There is an increase in joy when we can celebrate with others. There is a decrease in sorrow when we shoulder it with loved ones. A study was done proving that even stress decreases if we have someone experiencing it with us.
In contrast, it is also possible for activities done with a group to have a negative impact. We are more easily convinced that a wrong isn’t a wrong when the popular voice sides with the wrong. We can be talked into doing something that is against our better judgement when the whole crowd is moving in a direction that makes us uncomfortable. To stand up to the masses for what we know to be best, or for what is against popular decision, can be a lonely place.
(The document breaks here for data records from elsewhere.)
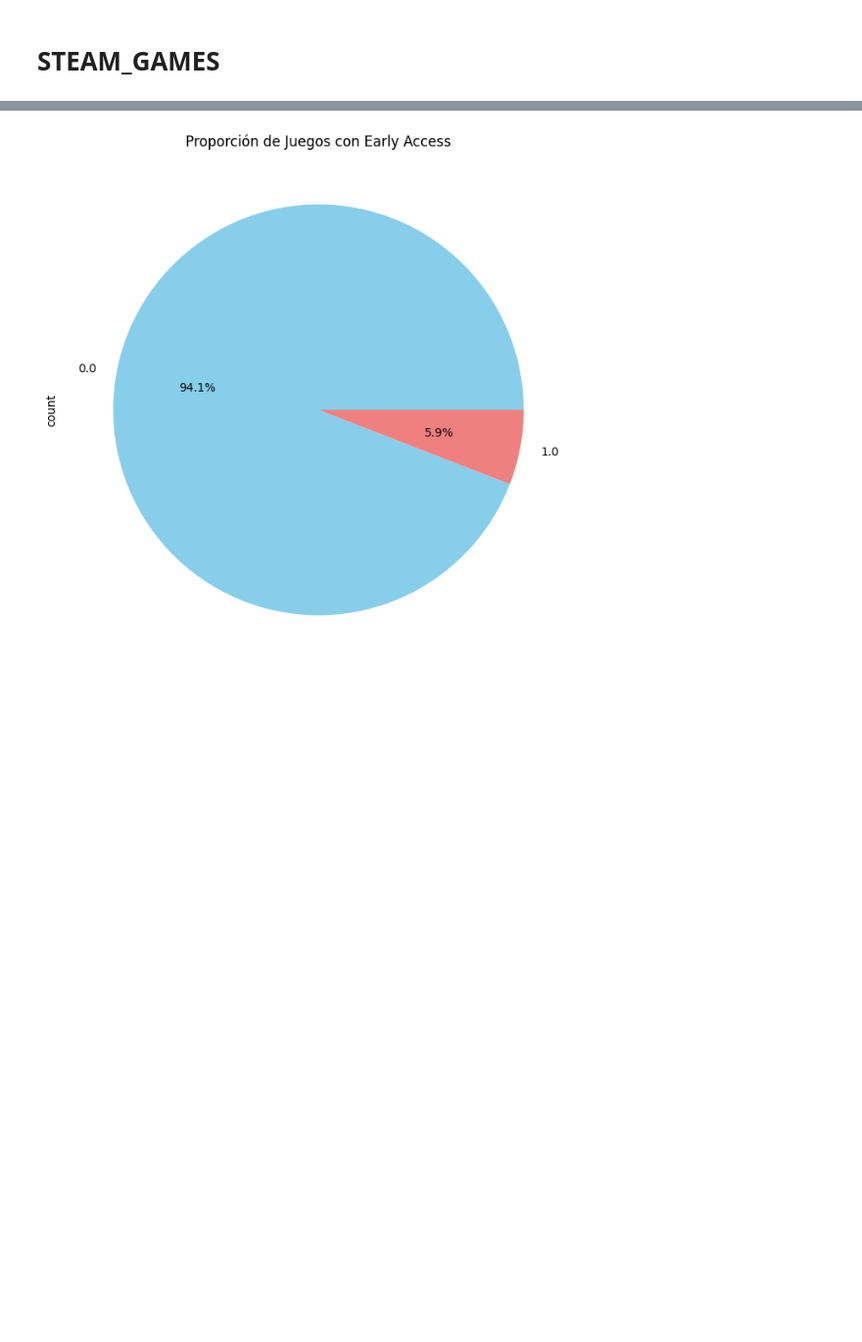
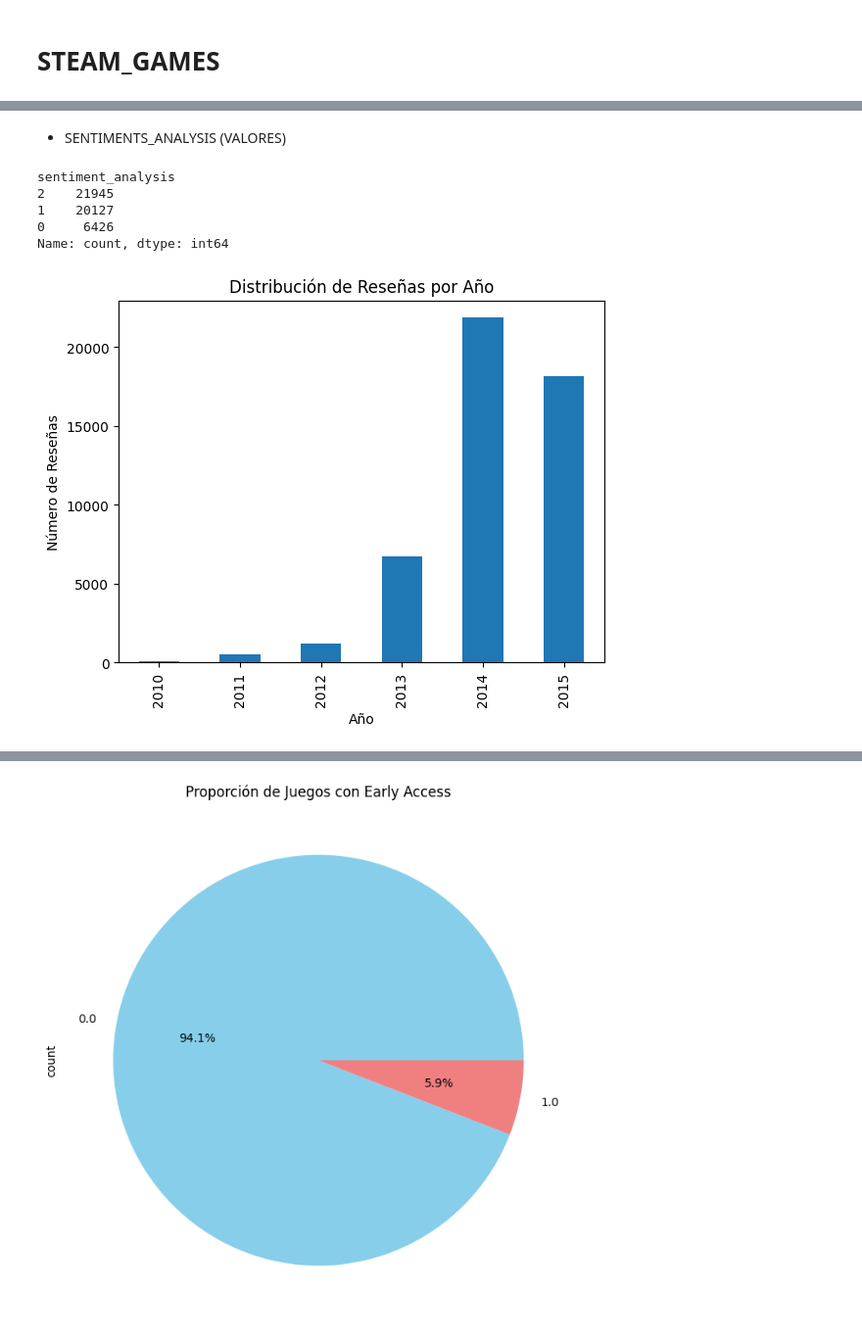
Before and after one commit to Marianopopov/PI_ML_OPS_1, a Jupyter notebook: EDA/steam_games.ipynb, the cells around one changed output, grey strips where cells are left out. Shown at 98% size. Saved outputs shown, nothing was run; the diff lists cells and outputs as text; code cells hidden in the pictures; blank space fills up the shorter version.

```diff
--- a/EDA/steam_games.ipynb
+++ b/EDA/steam_games.ipynb
@@ -56,0 +146,20 @@ steam_games.head(5)
+# %% [markdown]
+- SENTIMENTS_ANALYSIS (VALORES)
+# %%
+user_reviews['sentiment_analysis'].value_counts()
+# %% [output]
+sentiment_analysis
+2    21945
+1    20127
+0     6426
+Name: count, dtype: int64
+# %%
+#Análisis de Reseñas por Año:
+
+user_reviews['year_posted'].value_counts().sort_index().plot(kind='bar')
+plt.xlabel('Año')
+plt.ylabel('Número de Reseñas')
+plt.title('Distribución de Reseñas por Año')
+plt.show()
+# %% [output]
+[figure, added]
```
Also changed, not shown: parts of 27 cells of this notebook, 12 other files.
I did an exercise once when I was speaking to a group of middle and high school students. I had them stand up if they liked chocolate more than vanilla, then everyone sat down. I had them stand if they liked Taylor Swift more than they liked Selena Gomez, then everyone sat down. Stand if you like the ocean better than the lake. Now sit. Stand for football over soccer. Sit. Stand for burgers over hot dogs…. When we stopped, I asked the question: How many of you stood just because your neighbor stood, or sat just because your friend was sitting? A shocking number of people raised their hand. Many of them had stopped listening to the questions and were only sitting or standing based on the crowd. This was my point, exactly.
When we go with the flow of traffic, instead of deciding for ourselves what direction we should be travelling in, we are in danger of losing ourselves. We develop “herd” mentality and move at the will of the masses.
Jesus warns us about taking the heavily traveled road: “Enter through the narrow gate. For wide is the gate and broad is the road that leads to destruction, and many enter through it. But small is the gate, and narrow the road that leads to life, and only a few find it.” Matthew 7:13-14 Jesus was speaking here about making the choice whether or not to follow Him.
Following Jesus can be pretty unpopular at times. Walking His road means admitting that we are sinners in need of a Savior. He tells us to deny ourselves and to take up our cross in order to follow Him. He asks us to consider others above ourselves. These things are hard because they don’t allow us to spend time satisfying our own desires and cravings. The apostle John writes in I John 2:16 “everything in the world – the lust of the flesh, the lust of the eyes, and the pride of life – comes not from the Father but from the world.” This is the risk – becoming enamored by the world and its seductive offerings can pull us away from God. John goes on in verse 17 to say: “The world and its desires pass away, but whoever does the will of God lives forever.” This is our reward – heaven/eternity with Jesus! I had a student tell me one time, “I guess it is better to stand outside the crowd on earth, so that we can be part of the crowd in heaven, than to be part of the crowd here and stand outside of heaven.” She nailed it.
Humans are self-centric. It seems we get more so with each new advertisement for doing what feels good, and what makes life easier. We are urged to claim everything that gives instant gratification. There is danger in following this flow of traffic. It takes away the challenge and the blessing of thinking for ourselves.
Following Jesus on the road less traveled is actually the BEST thing we can do for ourselves! It allows us His strength, which makes the things of this world easier to bear, gives us solid purpose in every big and little thing – the smooth and the difficult parts of the road, and gives us eternal rewards that our minds cannot even imagine.
Next time we are sitting in traffic, we can take the time to reflect…am I following the crowd because it is the best choice for my journey, or do I need to take an alternate route that will get me to my desired destination?
I am averse to pain. I avoid it at all